Stadiile documentului în şedinţă
Stadii ale documentului : B9-0015/2019

Texte depuse :

B9-0015/2019

Dezbateri :

PV 18/07/2019 - 3.1
CRE 18/07/2019 - 3.1

Voturi :

PV 18/07/2019 - 7.1

Texte adoptate :

P9_TA(2019)0004

<Date>{16/07/2019}16.7.2019</Date>
<NoDocSe>B9‑0015/2019</NoDocSe>
PDF 149kWORD 52k

<TitreType>MOTION FOR A RESOLUTION</TitreType>

<TitreSuite>with request for inclusion in the agenda for a debate on cases of breaches of human rights, democracy and the rule of law</TitreSuite>

<TitreRecueil>pursuant to Rule 144 of the Rules of Procedure</TitreRecueil>


<Titre>on the situation in Hong Kong</Titre>

<DocRef>(2019/2732(RSP))</DocRef>

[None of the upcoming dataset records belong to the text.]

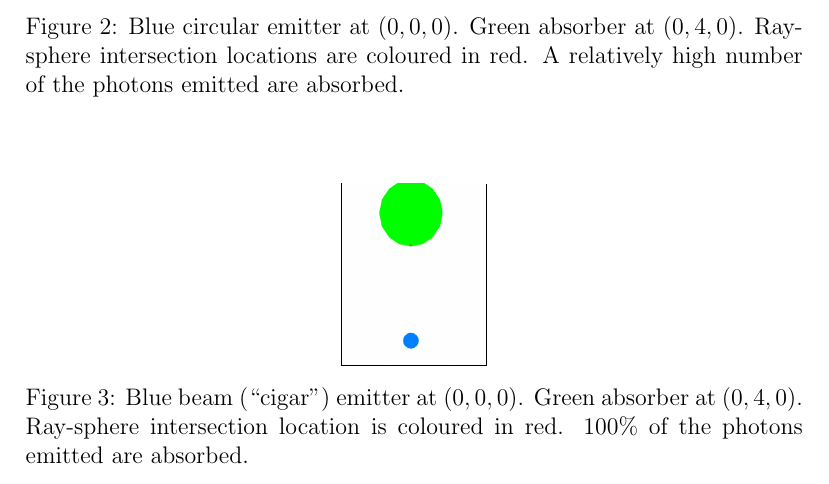
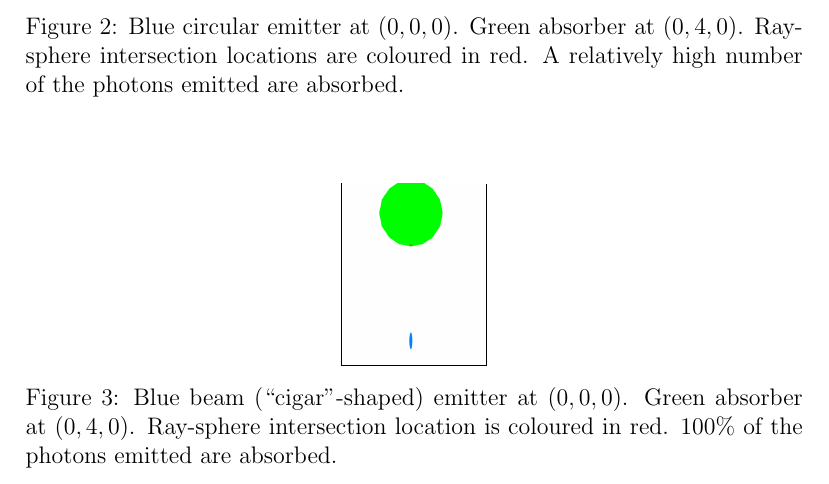
Before and after one commit to sjhalayka/papers, a LaTeX paper (particle/bezier_escape.tex): part of page 4 of 4, cut so that both start at the same text. Compiled offline with pdfLaTeX.

Commit message:
Add files via upload

```diff
--- a/particle/bezier_escape.tex
+++ b/particle/bezier_escape.tex
@@ -116,7 +116,7 @@ A relatively high number of the photons emitted are absorbed.
 \centering
 \frame{\includegraphics[width = 1.0 in]{beam_emitter.png}}
   \caption{
-Blue beam (``cigar'') emitter at $(0, 0, 0)$.
+Blue beam (``cigar''-shaped) emitter at $(0, 0, 0)$.
 Green absorber at $(0, 4, 0)$.
 Ray-sphere intersection location is coloured in red.
 $100\%$ of the photons emitted are absorbed.
```
Also changed, not shown: particle/beam_emitter.png, particle/bezier_escape.pdf.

<RepeatBlock-By><Depute>Anna Fotyga, Geoffrey Van Orden, Ryszard Czarnecki, Angel Dzhambazki, Charlie Weimers, Alexandr Vondra, Evžen Tošenovský, Veronika Vrecionová, Witold Jan Waszczykowski, Valdemar Tomaševski</Depute>

<Commission>{ECR}on behalf of the ECR Group</Commission>

</RepeatBlock-By>

See also joint motion for a resolution RC-B9-0013/2019
NB: This motion for a resolution is available in the original language only.

B9‑0015/2019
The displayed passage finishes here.